What to work on —
Give back each line of the data exactly as it reads, minus the pictures.

_ _ _

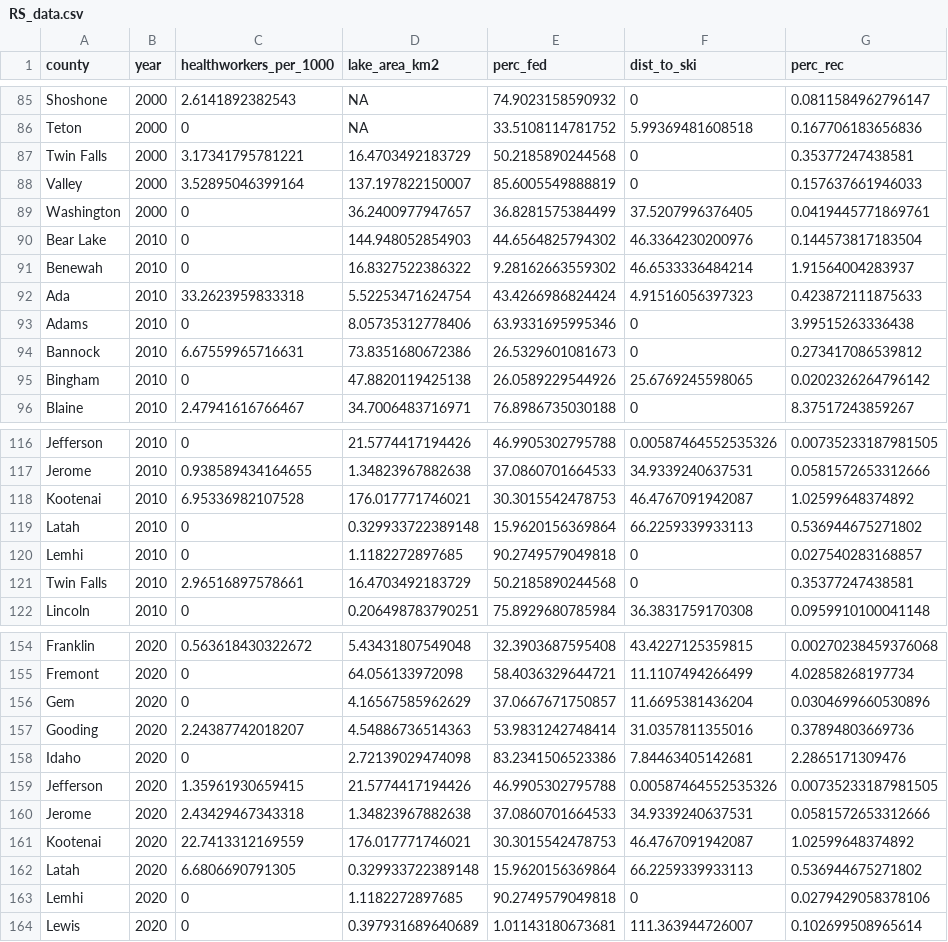
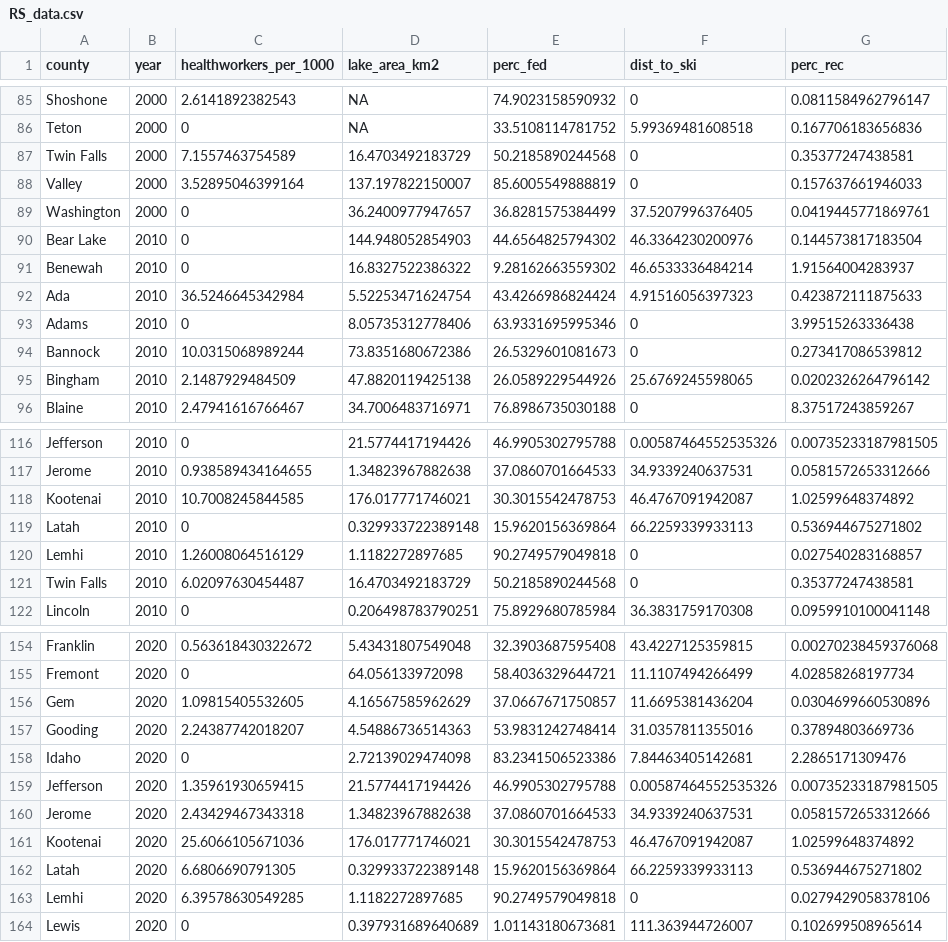
Before and after one commit to CarolynKoehn/Koehn_etal_2026_Farmland-loss-archetypes, a CSV file: data/RS_data.csv, drawn as a sheet; only a part is shown, gaps mark what is left out; the diff covers the shown part only; the diff names each change by its address in the sheet, - before the commit and + after, or states it on an @@ line.

```diff
--- a/data/RS_data.csv
+++ b/data/RS_data.csv
-C87 (healthworkers_per_1000): 3.17341795781221
+C87 (healthworkers_per_1000): 7.1557463754589
-C92 (healthworkers_per_1000): 33.2623959833318
+C92 (healthworkers_per_1000): 36.5246645342984
-C94 (healthworkers_per_1000): 6.67559965716631
+C94 (healthworkers_per_1000): 10.0315068989244
-C95 (healthworkers_per_1000): 0
+C95 (healthworkers_per_1000): 2.1487929484509
-C118 (healthworkers_per_1000): 6.95336982107528
+C118 (healthworkers_per_1000): 10.7008245844585
-C120 (healthworkers_per_1000): 0
+C120 (healthworkers_per_1000): 1.26008064516129
-C121 (healthworkers_per_1000): 2.96516897578661
+C121 (healthworkers_per_1000): 6.02097630454487
-C156 (healthworkers_per_1000): 0
+C156 (healthworkers_per_1000): 1.09815405532605
-C161 (healthworkers_per_1000): 22.7413312169559
+C161 (healthworkers_per_1000): 25.6066105671036
-C163 (healthworkers_per_1000): 0
+C163 (healthworkers_per_1000): 6.39578630549285
```
Also changed, not shown: 20 edited cells elsewhere in this file, 1 other file.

_ _ _

Result of the task —
Before and after one commit to CarolynKoehn/Koehn_etal_2026_Farmland-loss-archetypes, a CSV file: data/RS_data.csv, drawn as a sheet; only a part is shown, gaps mark what is left out; the diff covers the shown part only; the diff names each change by its address in the sheet, - before the commit and + after, or states it on an @@ line.

```diff
--- a/data/RS_data.csv
+++ b/data/RS_data.csv
-C87 (healthworkers_per_1000): 3.17341795781221
+C87 (healthworkers_per_1000): 7.1557463754589
-C92 (healthworkers_per_1000): 33.2623959833318
+C92 (healthworkers_per_1000): 36.5246645342984
-C94 (healthworkers_per_1000): 6.67559965716631
+C94 (healthworkers_per_1000): 10.0315068989244
-C95 (healthworkers_per_1000): 0
+C95 (healthworkers_per_1000): 2.1487929484509
-C118 (healthworkers_per_1000): 6.95336982107528
+C118 (healthworkers_per_1000): 10.7008245844585
-C120 (healthworkers_per_1000): 0
+C120 (healthworkers_per_1000): 1.26008064516129
-C121 (healthworkers_per_1000): 2.96516897578661
+C121 (healthworkers_per_1000): 6.02097630454487
-C156 (healthworkers_per_1000): 0
+C156 (healthworkers_per_1000): 1.09815405532605
-C161 (healthworkers_per_1000): 22.7413312169559
+C161 (healthworkers_per_1000): 25.6066105671036
-C163 (healthworkers_per_1000): 0
+C163 (healthworkers_per_1000): 6.39578630549285
```
Also changed, not shown: 20 edited cells elsewhere in this file, 1 other file.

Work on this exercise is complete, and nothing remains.